The power outages in Ukraine on 23 December 2015 were a result of cyberattacks at three regional power companies, the US Department of Homeland Security (DHS) revealed recently. The outages affected about 225,000 customers.
Prior to the disclosure made by the US government, Ukraine's energy ministry had said hackers carried out the attack using a Russian-based internet service provider to make calls among themselves. The ministry did not hold the Russian government responsible for the attack.
The DHS said the cyberattack at each of the power distribution companies occurred at intervals of 30 minutes, while affecting multiple central and regional facilities. The malicious operation was conducted by external hackers using either remote administration tools at the operating systems or industrial remote control system (ICS) software through VPN connections. The hackers managed to get access to the credentials prior to the cyberattacks.
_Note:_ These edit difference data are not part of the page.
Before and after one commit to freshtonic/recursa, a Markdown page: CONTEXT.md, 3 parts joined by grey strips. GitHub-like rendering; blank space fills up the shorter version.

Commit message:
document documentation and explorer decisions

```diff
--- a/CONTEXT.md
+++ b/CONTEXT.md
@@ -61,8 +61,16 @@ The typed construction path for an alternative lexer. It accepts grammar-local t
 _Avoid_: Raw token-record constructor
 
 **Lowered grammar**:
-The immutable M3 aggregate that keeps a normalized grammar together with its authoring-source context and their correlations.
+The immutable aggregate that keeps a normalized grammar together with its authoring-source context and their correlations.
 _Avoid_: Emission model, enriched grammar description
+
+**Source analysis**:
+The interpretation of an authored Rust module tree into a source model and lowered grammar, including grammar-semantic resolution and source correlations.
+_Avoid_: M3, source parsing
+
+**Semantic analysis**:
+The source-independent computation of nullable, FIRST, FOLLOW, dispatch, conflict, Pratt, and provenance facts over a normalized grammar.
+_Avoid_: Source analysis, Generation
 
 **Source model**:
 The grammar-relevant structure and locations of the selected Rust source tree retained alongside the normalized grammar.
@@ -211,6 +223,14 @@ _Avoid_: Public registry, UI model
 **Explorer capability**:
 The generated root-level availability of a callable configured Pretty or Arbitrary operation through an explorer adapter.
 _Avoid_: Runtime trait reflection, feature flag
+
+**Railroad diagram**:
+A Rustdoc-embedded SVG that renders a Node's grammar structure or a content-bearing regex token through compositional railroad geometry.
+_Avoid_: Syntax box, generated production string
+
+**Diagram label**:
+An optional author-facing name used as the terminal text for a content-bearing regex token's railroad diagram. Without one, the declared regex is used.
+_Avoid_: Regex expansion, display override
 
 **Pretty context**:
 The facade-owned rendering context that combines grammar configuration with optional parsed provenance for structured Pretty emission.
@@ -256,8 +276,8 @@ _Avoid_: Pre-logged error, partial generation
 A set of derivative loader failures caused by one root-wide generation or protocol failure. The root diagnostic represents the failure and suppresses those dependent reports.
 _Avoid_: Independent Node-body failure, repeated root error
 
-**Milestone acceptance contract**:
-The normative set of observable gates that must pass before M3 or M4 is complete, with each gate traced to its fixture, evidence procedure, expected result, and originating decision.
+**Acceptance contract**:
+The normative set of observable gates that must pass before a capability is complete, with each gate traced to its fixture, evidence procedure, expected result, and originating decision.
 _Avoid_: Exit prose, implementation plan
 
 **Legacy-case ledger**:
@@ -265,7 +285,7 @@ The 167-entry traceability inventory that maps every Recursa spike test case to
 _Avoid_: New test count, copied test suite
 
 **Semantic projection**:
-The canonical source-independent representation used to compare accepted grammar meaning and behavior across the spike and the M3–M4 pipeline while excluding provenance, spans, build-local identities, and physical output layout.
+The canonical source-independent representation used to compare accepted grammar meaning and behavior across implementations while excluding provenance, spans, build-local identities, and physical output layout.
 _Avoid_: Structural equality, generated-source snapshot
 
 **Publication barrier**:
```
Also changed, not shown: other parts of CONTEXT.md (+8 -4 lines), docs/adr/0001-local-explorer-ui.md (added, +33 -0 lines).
The three power companies claim the attackers executed KillDisk malware, which erases selected files on compromised systems and corrupts the master boot record, leaving the system non-functional.
"The actors also rendered Serial-to-Ethernet devices at substations inoperable by corrupting their firmware. In addition, the actors reportedly scheduled disconnects for server Uninterruptable Power Supplies (UPS) via the UPS remote management interface. The team assesses that these actions were done in an attempt to interfere with expected restoration efforts," said the Industrial Control Systems Cyber Emergency Response Team (ICS-CERT).
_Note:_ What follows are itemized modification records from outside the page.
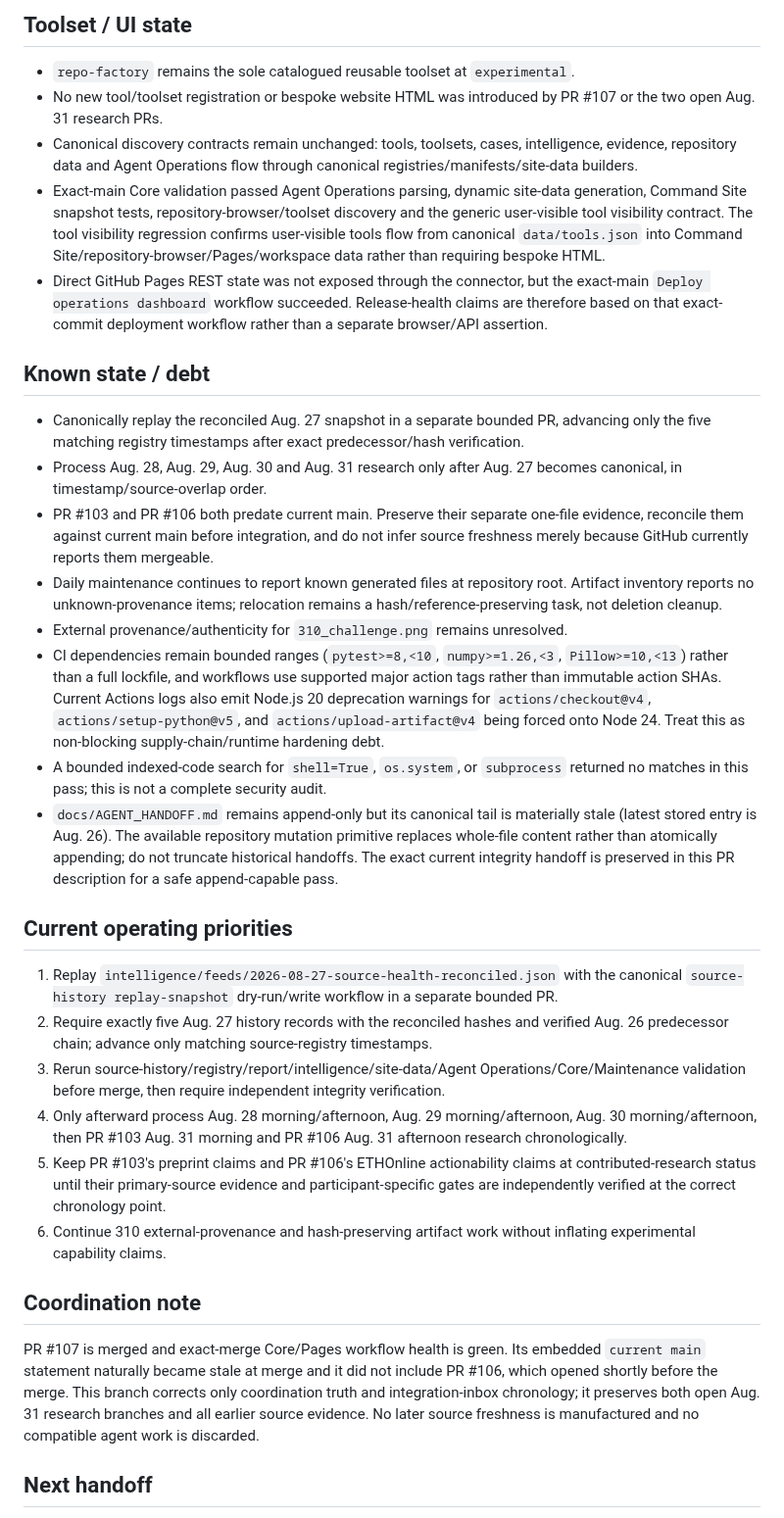
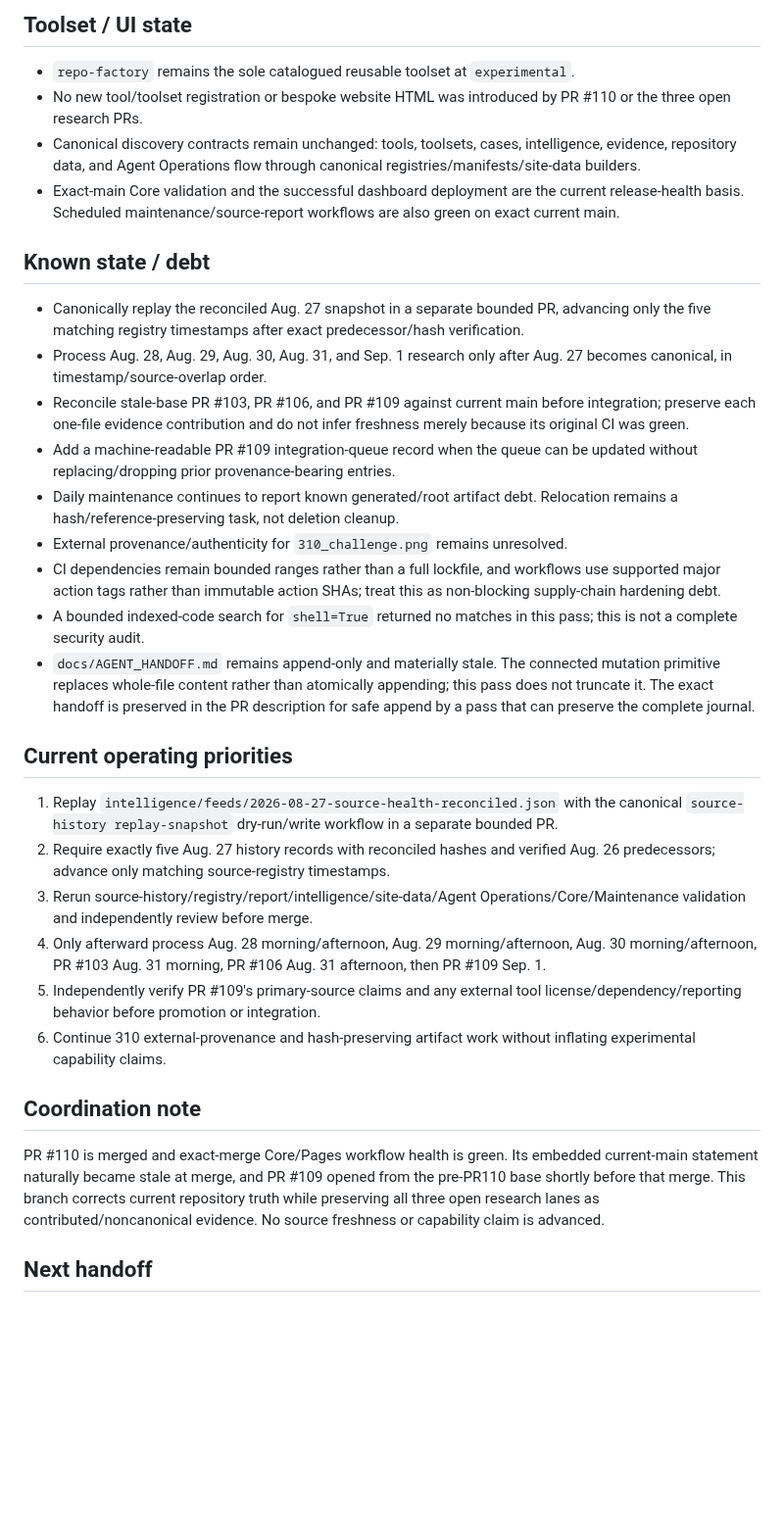
Before and after one commit to kaibuzz0/cipher-solving-suite, a Markdown page: ops/CURRENT_STATE.md, the part around one of its changes. Shown at 98% size. GitHub-like rendering; blank space fills up the shorter version.

Commit message:
Ops: reconcile state after PR110 merge

```diff
--- a/ops/CURRENT_STATE.md
+++ b/ops/CURRENT_STATE.md
@@ -41,34 +41,34 @@ Repository version: `v3.1.0` (README)
 ## Toolset / UI state
 
 - `repo-factory` remains the sole catalogued reusable toolset at `experimental`.
-- No new tool/toolset registration or bespoke website HTML was introduced by PR #107 or the two open Aug. 31 research PRs.
-- Canonical discovery contracts remain unchanged: tools, toolsets, cases, intelligence, evidence, repository data and Agent Operations flow through canonical registries/manifests/site-data builders.
-- Exact-main Core validation passed Agent Operations parsing, dynamic site-data generation, Command Site snapshot tests, repository-browser/toolset discovery and the generic user-visible tool visibility contract. The tool visibility regression confirms user-visible tools flow from canonical `data/tools.json` into Command Site/repository-browser/Pages/workspace data rather than requiring bespoke HTML.
-- Direct GitHub Pages REST state was not exposed through the connector, but the exact-main `Deploy operations dashboard` workflow succeeded. Release-health claims are therefore based on that exact-commit deployment workflow rather than a separate browser/API assertion.
+- No new tool/toolset registration or bespoke website HTML was introduced by PR #110 or the three open research PRs.
+- Canonical discovery contracts remain unchanged: tools, toolsets, cases, intelligence, evidence, repository data, and Agent Operations flow through canonical registries/manifests/site-data builders.
+- Exact-main Core validation and the successful dashboard deployment are the current release-health basis. Scheduled maintenance/source-report workflows are also green on exact current main.
 
 ## Known state / debt
 
 - Canonically replay the reconciled Aug. 27 snapshot in a separate bounded PR, advancing only the five matching registry timestamps after exact predecessor/hash verification.
-- Process Aug. 28, Aug. 29, Aug. 30 and Aug. 31 research only after Aug. 27 becomes canonical, in timestamp/source-overlap order.
-- PR #103 and PR #106 both predate current main. Preserve their separate one-file evidence, reconcile them against current main before integration, and do not infer source freshness merely because GitHub currently reports them mergeable.
-- Daily maintenance continues to report known generated files at repository root. Artifact inventory reports no unknown-provenance items; relocation remains a hash/reference-preserving task, not deletion cleanup.
+- Process Aug. 28, Aug. 29, Aug. 30, Aug. 31, and Sep. 1 research only after Aug. 27 becomes canonical, in timestamp/source-overlap order.
+- Reconcile stale-base PR #103, PR #106, and PR #109 against current main before integration; preserve each one-file evidence contribution and do not infer freshness merely because its original CI was green.
+- Add a machine-readable PR #109 integration-queue record when the queue can be updated without replacing/dropping prior provenance-bearing entries.
+- Daily maintenance continues to report known generated/root artifact debt. Relocation remains a hash/reference-preserving task, not deletion cleanup.
 - External provenance/authenticity for `310_challenge.png` remains unresolved.
-- CI dependencies remain bounded ranges (`pytest>=8,<10`, `numpy>=1.26,<3`, `Pillow>=10,<13`) rather than a full lockfile, and workflows use supported major action tags rather than immutable action SHAs. Current Actions logs also emit Node.js 20 deprecation warnings for `actions/checkout@v4`, `actions/setup-python@v5`, and `actions/upload-artifact@v4` being forced onto Node 24. Treat this as non-blocking supply-chain/runtime hardening debt.
-- A bounded indexed-code search for `shell=True`, `os.system`, or `subprocess` returned no matches in this pass; this is not a complete security audit.
-- `docs/AGENT_HANDOFF.md` remains append-only but its canonical tail is materially stale (latest stored entry is Aug. 26). The available repository mutation primitive replaces whole-file content rather than atomically appending; do not truncate historical handoffs. The exact current integrity handoff is preserved in this PR description for a safe append-capable pass.
+- CI dependencies remain bounded ranges rather than a full lockfile, and workflows use supported major action tags rather than immutable action SHAs; treat this as non-blocking supply-chain hardening debt.
+- A bounded indexed-code search for `shell=True` returned no matches in this pass; this is not a complete security audit.
+- `docs/AGENT_HANDOFF.md` remains append-only and materially stale. The connected mutation primitive replaces whole-file content rather than atomically appending; this pass does not truncate it. The exact handoff is preserved in the PR description for safe append by a pass that can preserve the complete journal.
 
 ## Current operating priorities
 
 1. Replay `intelligence/feeds/2026-08-27-source-health-reconciled.json` with the canonical `source-history replay-snapshot` dry-run/write workflow in a separate bounded PR.
-2. Require exactly five Aug. 27 history records with the reconciled hashes and verified Aug. 26 predecessor chain; advance only matching source-registry timestamps.
-3. Rerun source-history/registry/report/intelligence/site-data/Agent Operations/Core/Maintenance validation before merge, then require independent integrity verification.
-4. Only afterward process Aug. 28 morning/afternoon, Aug. 29 morning/afternoon, Aug. 30 morning/afternoon, then PR #103 Aug. 31 morning and PR #106 Aug. 31 afternoon research chronologically.
-5. Keep PR #103's preprint claims and PR #106's ETHOnline actionability claims at contributed-research status until their primary-source evidence and participant-specific gates are independently verified at the correct chronology point.
+2. Require exactly five Aug. 27 history records with reconciled hashes and verified Aug. 26 predecessors; advance only matching source-registry timestamps.
+3. Rerun source-history/registry/report/intelligence/site-data/Agent Operations/Core/Maintenance validation and independently review before merge.
+4. Only afterward process Aug. 28 morning/afternoon, Aug. 29 morning/afternoon, Aug. 30 morning/afternoon, PR #103 Aug. 31 morning, PR #106 Aug. 31 afternoon, then PR #109 Sep. 1.
+5. Independently verify PR #109's primary-source claims and any external tool license/dependency/reporting behavior before promotion or integration.
 6. Continue 310 external-provenance and hash-preserving artifact work without inflating experimental capability claims.
 
 ## Coordination note
 
-PR #107 is merged and exact-merge Core/Pages workflow health is green. Its embedded `current main` statement naturally became stale at merge and it did not include PR #106, which opened shortly before the merge. This branch corrects only coordination truth and integration-inbox chronology; it preserves both open Aug. 31 research branches and all earlier source evidence. No later source freshness is manufactured and no compatible agent work is discarded.
+PR #110 is merged and exact-merge Core/Pages workflow health is green. Its embedded current-main statement naturally became stale at merge, and PR #109 opened from the pre-PR110 base shortly before that merge. This branch corrects current repository truth while preserving all three open research lanes as contributed/noncanonical evidence. No source freshness or capability claim is advanced.
 
 ## Next handoff
 
```
Also changed, not shown: other parts of ops/CURRENT_STATE.md (+15 -15 lines).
The power firms said they were infected with BlackEnergy (BE) malware, delivered through phishing emails with Microsoft Office attachments. DHS suspects BE might have been used to gain initial access to get the system credentials.
The investigation was carried out by a team that comprised of representatives from the National Cybersecurity and Communications Integration Center (NCCIC)/ICS-CERT, US Computer Emergency Readiness Team (US-CERT), Department of Energy, Federal Bureau of Investigation and the North American Electric Reliability Corporation, who travelled to Ukraine.
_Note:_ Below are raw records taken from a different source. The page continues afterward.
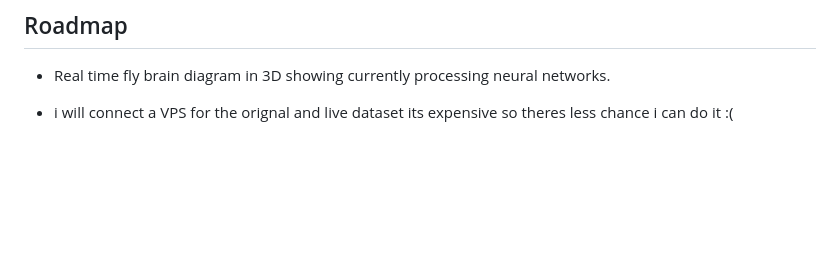
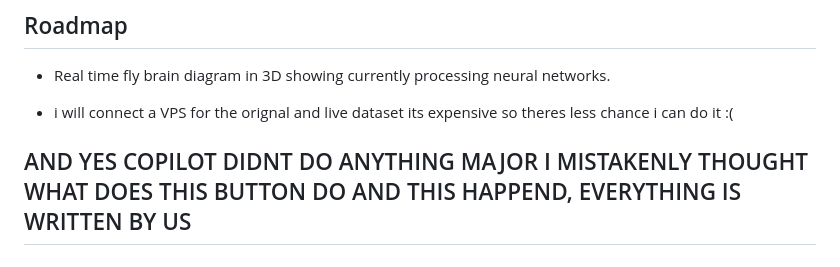
Before and after one commit to YOCRRZ224/sourfly, a Markdown page: README.md, the part around the change. Rendered like a GitHub page; blank space fills up the shorter version.

Commit message:
readme apologise

```diff
--- a/README.md
+++ b/README.md
@@ -133,3 +133,5 @@ bug 3: Fly stopping and collision distance increasing
 - Real time fly brain diagram in 3D showing currently processing neural networks.
 
 - i will connect a VPS for the orignal and live dataset its expensive so theres less chance i can do it :(
+
+## AND YES COPILOT DIDNT DO ANYTHING MAJOR I MISTAKENLY THOUGHT WHAT DOES THIS BUTTON DO AND THIS HAPPEND, EVERYTHING IS WRITTEN BY US
```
The ICS-CERT recommends that companies take defensive measures to withstand any future malicious cyber activities. "Organisations should develop and exercise contingency plans that allow for the safe operation or shutdown of operational processes in the event that their ICS is breached. These plans should include the assumption that the ICS is actively working counter to the safe operation of the process," it suggested.